He did and he ended up profiling five people from Omaha. His subjects included Gladys Harrison, owner of Big Mama’s Kitchen and Catering, who explained why she wanted to run for Congress; and local artist Watie White, who described his public art project 100 People, which he created to showcase the people who’ve inspired him. In each of Beaulieu’s segments, his intuitive approach of letting subjects reveal themselves through their intimate stories is evident.
The experience was a major turning point for the budding documentarian’s career.
“It’s amazing the doors this has opened,” said the filmmaker. “Contributing to PBS was a huge moment. It’s pretty sweet.”
Author, director, and screenplay writer John Kaye has enjoyed watching Beaulieu’s development. The two met in 2016 after a Film Streams’ screening of American Hot Wax, which Kaye wrote. They struck up a conversation after the Q&A, and over the years became close friends.
“Nick presents himself as ‘West O. Bro’ and as a chill guy, but he approaches everything in a really smart way,” observed Kaye. “He’s very productive in the way he assesses things. He is so open to possibilities.”
Kaye described how Beaulieu offers insightful criticism of his work, and said that keen perspicacity lends itself well to impactful documentary work.
“He watches everything,” Kaye said. “Rather than approach his work in a linear fashion, it’s more like a polaroid. It’s taken guts to do it, because he’s had to reframe and roll the dice on his imagination. It makes what he’s doing really compelling.”
Beaulieu’s main focus right now is finishing the film he’s been working on for the past five years in Omaha. He’s in the editing and post-production phase.
Although not ready to divulge the details of the product, he said he’s on target. “The average time for the first documentary is seven years.”
After that, Beaulieu sees himself branching outside the area in search of more stories to tell.
But, he noted, his storytelling will never be far from home. “Omaha will always influence my work.

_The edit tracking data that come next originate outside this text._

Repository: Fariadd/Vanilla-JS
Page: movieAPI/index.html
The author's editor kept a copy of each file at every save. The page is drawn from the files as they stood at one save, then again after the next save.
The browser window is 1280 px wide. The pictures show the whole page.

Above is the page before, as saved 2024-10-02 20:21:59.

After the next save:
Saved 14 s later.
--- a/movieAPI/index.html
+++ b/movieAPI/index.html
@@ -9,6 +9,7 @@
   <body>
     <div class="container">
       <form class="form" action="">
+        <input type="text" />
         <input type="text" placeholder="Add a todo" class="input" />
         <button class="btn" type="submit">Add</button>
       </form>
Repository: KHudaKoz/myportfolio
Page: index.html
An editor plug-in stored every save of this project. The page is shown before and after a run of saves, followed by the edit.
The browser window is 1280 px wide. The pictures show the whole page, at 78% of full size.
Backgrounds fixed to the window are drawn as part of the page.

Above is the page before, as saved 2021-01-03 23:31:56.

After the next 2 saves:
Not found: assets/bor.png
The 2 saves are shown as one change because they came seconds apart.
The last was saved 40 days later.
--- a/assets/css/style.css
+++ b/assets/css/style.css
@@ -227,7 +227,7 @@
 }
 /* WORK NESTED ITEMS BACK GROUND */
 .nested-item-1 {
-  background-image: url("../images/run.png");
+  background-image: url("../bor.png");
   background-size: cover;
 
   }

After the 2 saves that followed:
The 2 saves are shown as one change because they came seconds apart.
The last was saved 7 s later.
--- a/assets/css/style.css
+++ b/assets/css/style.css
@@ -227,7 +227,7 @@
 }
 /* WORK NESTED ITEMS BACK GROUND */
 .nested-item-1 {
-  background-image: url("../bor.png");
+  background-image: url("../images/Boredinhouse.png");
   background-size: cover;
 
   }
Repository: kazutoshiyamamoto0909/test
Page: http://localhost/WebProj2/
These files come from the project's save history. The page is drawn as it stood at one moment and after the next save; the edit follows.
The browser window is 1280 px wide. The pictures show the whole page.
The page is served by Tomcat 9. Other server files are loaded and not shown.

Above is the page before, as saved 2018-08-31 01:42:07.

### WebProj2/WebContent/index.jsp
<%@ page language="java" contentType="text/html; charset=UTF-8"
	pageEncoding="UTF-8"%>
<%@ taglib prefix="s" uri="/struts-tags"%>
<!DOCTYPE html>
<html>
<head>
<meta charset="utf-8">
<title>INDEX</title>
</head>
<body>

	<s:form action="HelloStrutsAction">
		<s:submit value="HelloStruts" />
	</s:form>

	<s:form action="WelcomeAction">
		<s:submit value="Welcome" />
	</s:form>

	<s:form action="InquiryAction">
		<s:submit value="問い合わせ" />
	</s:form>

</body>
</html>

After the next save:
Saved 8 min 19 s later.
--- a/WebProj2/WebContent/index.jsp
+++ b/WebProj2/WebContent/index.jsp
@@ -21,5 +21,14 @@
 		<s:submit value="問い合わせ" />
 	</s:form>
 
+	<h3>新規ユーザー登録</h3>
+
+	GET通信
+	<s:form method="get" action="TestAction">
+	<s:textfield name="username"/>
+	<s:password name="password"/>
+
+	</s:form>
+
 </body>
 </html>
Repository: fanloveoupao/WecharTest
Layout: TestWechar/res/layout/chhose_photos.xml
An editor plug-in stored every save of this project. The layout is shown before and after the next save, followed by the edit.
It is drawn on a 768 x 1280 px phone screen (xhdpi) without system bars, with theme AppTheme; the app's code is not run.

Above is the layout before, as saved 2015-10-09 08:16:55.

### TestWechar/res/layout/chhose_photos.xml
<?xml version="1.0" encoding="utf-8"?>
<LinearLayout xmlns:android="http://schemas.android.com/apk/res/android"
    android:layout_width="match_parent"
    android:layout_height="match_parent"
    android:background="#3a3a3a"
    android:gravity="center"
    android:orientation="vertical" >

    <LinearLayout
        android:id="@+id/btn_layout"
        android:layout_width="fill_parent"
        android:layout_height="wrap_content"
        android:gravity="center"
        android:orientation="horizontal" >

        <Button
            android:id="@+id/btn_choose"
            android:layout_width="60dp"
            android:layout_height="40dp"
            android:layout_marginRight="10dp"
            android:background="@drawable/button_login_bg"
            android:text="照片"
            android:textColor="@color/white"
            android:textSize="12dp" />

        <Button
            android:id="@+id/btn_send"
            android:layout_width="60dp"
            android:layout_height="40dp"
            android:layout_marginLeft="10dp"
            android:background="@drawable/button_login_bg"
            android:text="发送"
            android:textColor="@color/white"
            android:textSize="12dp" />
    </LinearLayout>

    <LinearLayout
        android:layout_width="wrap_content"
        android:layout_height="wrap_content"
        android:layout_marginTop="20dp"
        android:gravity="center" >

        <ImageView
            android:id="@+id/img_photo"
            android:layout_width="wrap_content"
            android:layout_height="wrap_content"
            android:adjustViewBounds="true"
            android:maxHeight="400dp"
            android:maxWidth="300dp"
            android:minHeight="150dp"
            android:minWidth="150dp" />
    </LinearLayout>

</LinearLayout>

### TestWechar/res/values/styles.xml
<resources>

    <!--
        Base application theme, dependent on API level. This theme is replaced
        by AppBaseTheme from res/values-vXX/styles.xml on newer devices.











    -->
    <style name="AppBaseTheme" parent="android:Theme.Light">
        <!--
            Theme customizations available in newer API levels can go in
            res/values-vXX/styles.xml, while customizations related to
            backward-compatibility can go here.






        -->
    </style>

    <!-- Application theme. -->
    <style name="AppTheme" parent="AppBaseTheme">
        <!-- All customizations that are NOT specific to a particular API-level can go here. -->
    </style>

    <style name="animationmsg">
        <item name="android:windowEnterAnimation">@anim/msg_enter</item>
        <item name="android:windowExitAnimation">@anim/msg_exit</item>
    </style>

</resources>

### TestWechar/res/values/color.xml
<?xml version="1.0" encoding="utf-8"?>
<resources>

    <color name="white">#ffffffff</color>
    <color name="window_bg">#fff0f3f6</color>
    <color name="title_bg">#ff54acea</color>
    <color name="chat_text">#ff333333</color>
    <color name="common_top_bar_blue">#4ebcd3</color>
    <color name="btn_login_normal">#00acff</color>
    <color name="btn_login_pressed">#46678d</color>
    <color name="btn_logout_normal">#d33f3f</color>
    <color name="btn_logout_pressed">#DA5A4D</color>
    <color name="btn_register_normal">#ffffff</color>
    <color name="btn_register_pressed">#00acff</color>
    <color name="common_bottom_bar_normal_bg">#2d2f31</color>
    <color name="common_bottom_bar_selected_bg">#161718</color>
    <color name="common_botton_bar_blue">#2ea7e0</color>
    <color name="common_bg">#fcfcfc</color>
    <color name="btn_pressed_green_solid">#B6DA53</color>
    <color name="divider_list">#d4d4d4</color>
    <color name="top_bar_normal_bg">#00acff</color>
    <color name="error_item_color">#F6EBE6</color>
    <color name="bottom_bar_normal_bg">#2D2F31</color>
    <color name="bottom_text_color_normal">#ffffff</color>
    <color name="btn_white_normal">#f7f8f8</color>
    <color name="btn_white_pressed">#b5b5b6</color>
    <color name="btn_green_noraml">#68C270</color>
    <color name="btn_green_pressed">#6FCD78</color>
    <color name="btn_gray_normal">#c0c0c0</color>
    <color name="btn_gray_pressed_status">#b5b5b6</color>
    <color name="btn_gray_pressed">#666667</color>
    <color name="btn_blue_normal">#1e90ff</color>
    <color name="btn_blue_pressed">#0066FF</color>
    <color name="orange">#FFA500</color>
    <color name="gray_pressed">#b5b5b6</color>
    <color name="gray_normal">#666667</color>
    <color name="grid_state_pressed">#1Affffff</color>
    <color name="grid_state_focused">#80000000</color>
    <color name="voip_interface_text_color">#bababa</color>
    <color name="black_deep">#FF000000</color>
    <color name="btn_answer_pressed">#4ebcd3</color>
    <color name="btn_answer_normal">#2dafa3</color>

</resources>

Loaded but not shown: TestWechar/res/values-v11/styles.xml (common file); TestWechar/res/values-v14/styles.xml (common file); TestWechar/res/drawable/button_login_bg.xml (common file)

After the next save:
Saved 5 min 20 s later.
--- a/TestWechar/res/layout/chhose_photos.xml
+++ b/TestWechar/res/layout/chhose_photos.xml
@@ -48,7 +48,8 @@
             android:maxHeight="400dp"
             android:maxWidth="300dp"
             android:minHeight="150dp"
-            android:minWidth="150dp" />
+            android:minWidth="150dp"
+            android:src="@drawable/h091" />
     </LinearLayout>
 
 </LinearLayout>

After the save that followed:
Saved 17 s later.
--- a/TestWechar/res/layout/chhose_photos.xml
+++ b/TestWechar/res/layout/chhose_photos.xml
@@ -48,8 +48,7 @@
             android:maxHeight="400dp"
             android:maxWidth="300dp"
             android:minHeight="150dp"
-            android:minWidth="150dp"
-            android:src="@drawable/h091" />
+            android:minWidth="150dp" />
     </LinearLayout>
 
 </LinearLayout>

I take a lot of pride in representing the Midwest. I’m excited to keep contributing and representing Omaha and telling our stories.”
Visit pbs.org/american-portrait to view Beaulieu’s work.